Finding attractive yield in 2017
Good yield opportunities remain if you know where to look across ASX.
This article reviews key markets for yield-focused investors in 2016 and outlines favoured strategies for 2017.
The official cash rate started 2016 at 2 per cent and ended at 1.5 per cent with two 0.25 per cent interest rate cuts. The 90-day bank bill rate is currently 1.75 per cent and the 180-day rate is 2.0 per cent, suggesting the market does not expect a further cut in interest rates.
Three-year and 10-year bond rates followed the cash rate down until August.
Both then started rising, further fuelled by the US election result in November increasing the probability of a rise in US interest rates.
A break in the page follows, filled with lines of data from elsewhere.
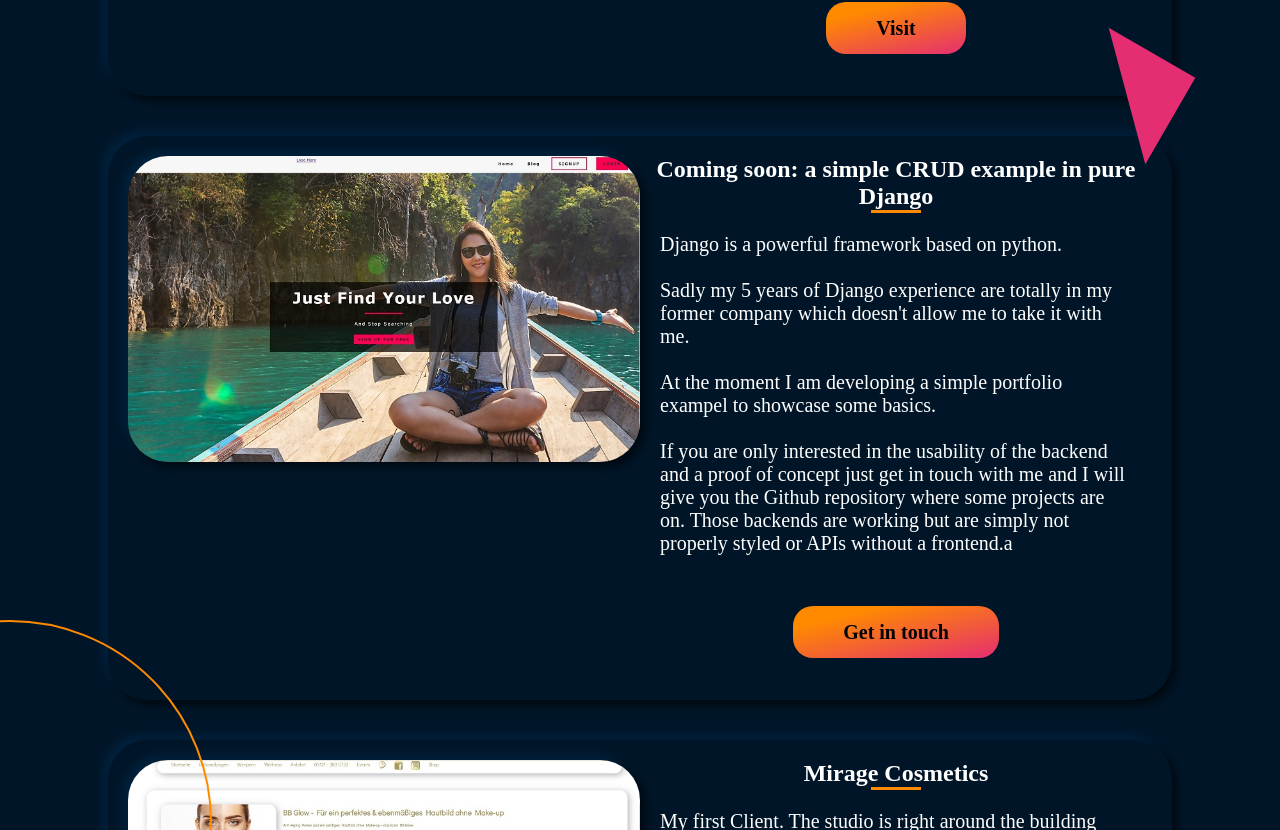
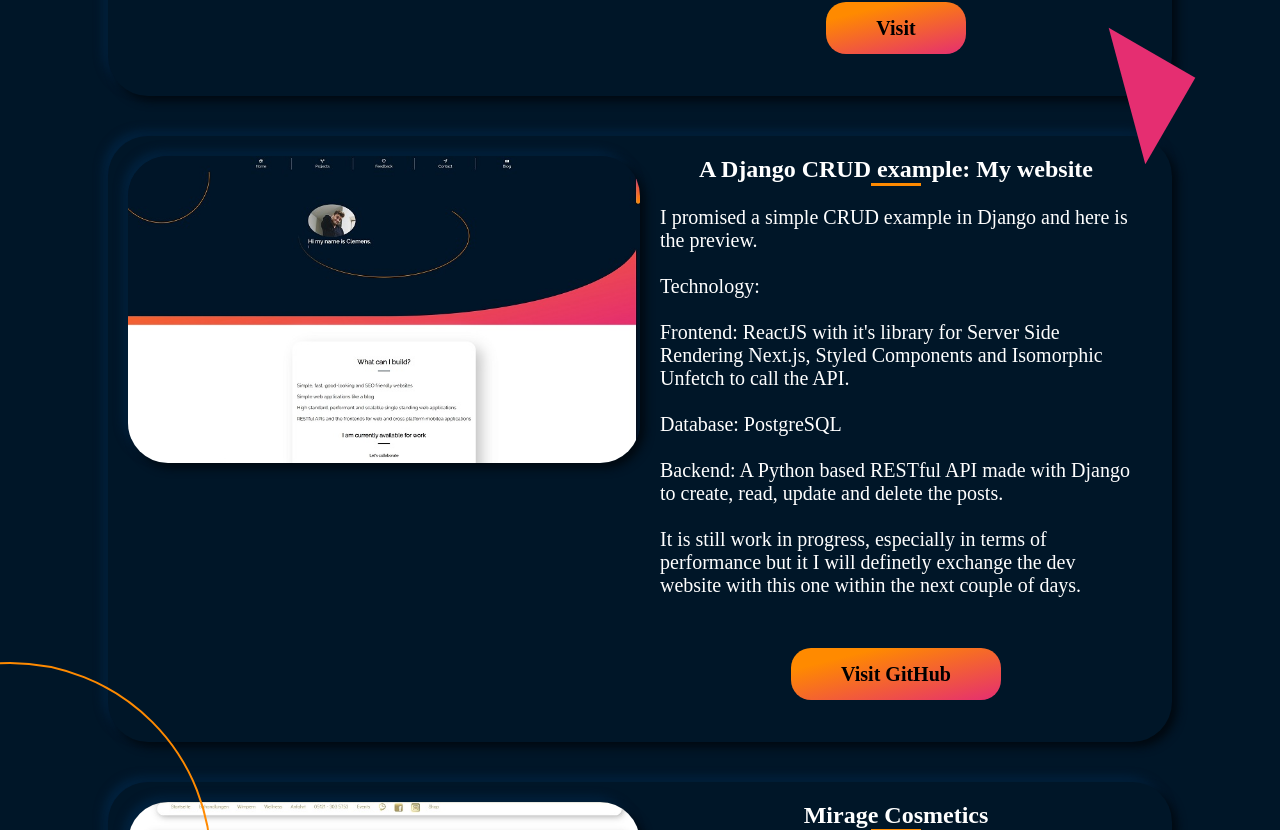
Before and after one commit to timefliez1210/Old-Portfolio-Website-NextJS, a Next.js app: page / in a window 1280 px wide. Shown: the part 2870-3700 px from the top of the page. Built offline with nearby package versions, Linux system fonts and the light colour scheme.

Commit message:
blog funcitonality with dynamic renders

```diff
--- a/components/customers/customer.component.jsx
+++ b/components/customers/customer.component.jsx
@@ -71,32 +71,43 @@ const CustomerSection = () => (
         />
       </div>
       <div>
-        <h3>Coming soon: a simple CRUD example in pure Django</h3>
+        <h3>A Django CRUD example: My website</h3>
         <div className="underline-small-orange"></div>
         <p>
-          Django is a powerful framework based on python.
+          I promised a simple CRUD example in Django and here is the preview.
           <br />
           <br />
-          Sadly my 5 years of Django experience are totally in my former company
-          which doesn't allow me to take it with me.
+          Technology:
           <br />
           <br />
-          At the moment I am developing a simple portfolio exampel to showcase
-          some basics. <br />
+          Frontend: ReactJS with it's library for Server Side Rendering Next.js,
+          Styled Components and Isomorphic Unfetch to call the API.
           <br />
-          If you are only interested in the usability of the backend and a proof
-          of concept just get in touch with me and I will give you the Github
-          repository where some projects are on. Those backends are working but
-          are simply not properly styled or APIs without a frontend.a
+          <br />
+          Database: PostgreSQL
+          <br />
+          <br />
+          Backend: A Python based RESTful API made with Django to create, read,
+          update and delete the posts.
+          <br />
+          <br />
+          It is still work in progress, especially in terms of performance but
+          it I will definetly exchange the dev website with this one within the
+          next couple of days.
           <br />
           <br />
           <br />
         </p>
-        <Link href="#contact">
-          <a className="button">
-            <b>Get in touch</b>
-          </a>
-        </Link>
+
+        <a
+          href="https://github.com/timefliez1210/portfolio"
+          className="button"
+          target="_blank"
+          rel="noreferrer"
+        >
+          <b>Visit GitHub</b>
+        </a>
+
         <br />
         <br />
         <br />
--- a/components/feedback/feedback.component.jsx
+++ b/components/feedback/feedback.component.jsx
@@ -61,7 +61,18 @@ const FeedbackSection = () => (
         </div>
         <br />
         <br />
-        <p>*** Feedback following the next couple of days ***</p>
+        <p>
+          [...] Clemens Fabig has been working for us as an independent
+          freelancer since 2019 and has some Commissioned work carried out. The
+          focus was on the development of databases using mysql, programming
+          based on Java and JavaScript, and project work using Django.
+          <br />
+          Mr. Fabig identified himself strongly with the responsibility assumed
+          and drove it on assigned tasks always very committed and with a lot of
+          initiative. Even under permanent considerable workload and in view of
+          new programming challenges Mr. Fabig always had an overview and set
+          the right priorities. [...]
+        </p>
         <br />
         <br />
         <br />
--- a/pages/blog.js
+++ b/pages/blog.js
@@ -74,6 +74,8 @@ Blog.getInitialProps = async function() {
   const res = await fetch("https://my-awesom-blog-api.herokuapp.com/api/");
   const data = await res.json();
 
+  console.log(data);
+
   return {
     posts: data
   };
```
Also changed, not shown: components/blog_overview/blogOverview.component.jsx (+2 -8 lines), pages/blog/[id].js (added, +87 -0 lines), pages/blog/[slug].js (deleted, +0 -15 lines), public/crudExampelDjango.jpg.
Bond rates and swap rates are benchmarks against which all fixed-interest securities are priced.
The chart below demonstrates the behaviour of ASX-listed hybrids through the Commonwealth Bank PERLS VII (ASX Code: CBAPD), which was issued on 2 October 2014.
The prices of hybrids are essentially affected by accrued interest (per other interest-bearing securities) and credit spreads. Movements in interest rates have little effect as the rate on these securities is typically reset every 90 days.
The banks have issued large quantities of hybrids and the peak margin for the new issue of a hybrid was 520 basis points (including franking credits) over the bank bill rate by the CBA (PERLS VIII) in March 2016. The chart shows this was around the low for the CBAPD price and that capital gains have been made since.
The margin increase reflected two factors:
1. The market had to establish a margin for a new, and complex, security.
2. Institutions initially shunned these securities, which left the heavy lifting to retail investors. The banks continued with large issuance.
Property: Australian Real Estate Investment Trusts (A-REITs) – yields are 5.0 to 6.0 per cent
The A-REIT market significantly outperformed the ASX 300 until a retracement began in August, which has been attributed to price: net tangible assets of AREITs being too high and to the lower net present value for AREITs, ascribed due to the higher long-term bond rate.
Income stocks (typically banks): 7 to 9 per cent including franking credits
The Bank Accumulation Index underperformed the ASX 300 Accumulation Index over 2016.
Some analysts are expecting this trend to continue if long-term interest rates continue to rise. We prefer the subdued growth in earnings per share/possible dividend reductions as the explanation.
Markets in 2017
A rate cut is still viewed as unlikely, with the odds of a February cut at around 1 in 12, rising to about 1 in 7 by May. The probability of a rate rise is almost equally unlikely, with a rise in November 2017 regarded as a 1 in 12 chance.
Hence the likelihood is that the cash rate will remain steady over the next 12 months.
The 10-year bond yield has risen by 1 per cent since its low in October. This has primarily been because of increases in US bonds. Analysts expect short-term US interest rates will soon be raised because of the strength of the US economy.
Although Australian rates often track those in the US, the respective economies are performing significantly differently. Australian bond fund managers are not unanimous that domestic long-term rates will keep rising.
Strategies for 2017
- The highest confidence is that the cash rate should remain at current levels, so a 12-month term rate at higher levels is attractive.
- The three-year government bond rate has risen by 0.60 per cent per annum, but the three-year term deposit rate has not yet adjusted. Term deposit investors could consider delaying a three-year fixed deposit.
- Commercial rates tend to reflect change more quickly. Hence fund managers are investing in credit securities with this higher rate. With a risk that 10-year rates will continue to rise, funds with an interest duration of five years or less could be preferred.
About the author
Matt Wilson is CEO of YieldReport, the only independent report in Australia analysing interest rate markets. He started his career in the fixed-interest markets before working in derivatives for many years. He was instrumental in the launch of the equity warrant market in Australia, New Zealand and South Africa, before launching the first CFD business in Australia at IG Markets. YieldReport’s weekly newsletter carries regular coverage of the fixed-income, yield-related sectors and can be obtained by registering.
Matt Wilson is CEO of YieldReport, the only independent report in Australia analysing interest rate markets. He started his career in the fixed-interest markets before working in derivatives for many years. He was instrumental in the launch of the equity warrant market in Australia, New Zealand and South Africa, before launching the first CFD business in Australia at IG Markets.
YieldReport’s weekly newsletter carries regular coverage of the fixed-income, yield-related sectors and can be obtained by registering.
The ASX RBA Rate Indicator shows market expectations of a change in the Official Cash Rate (OCR) set by the Reserve Bank of Australia. The indicator calculates a percentage probability of an RBA interest rate change based on the market determined prices in the ASX 30 Day Interbank Cash Rate Futures.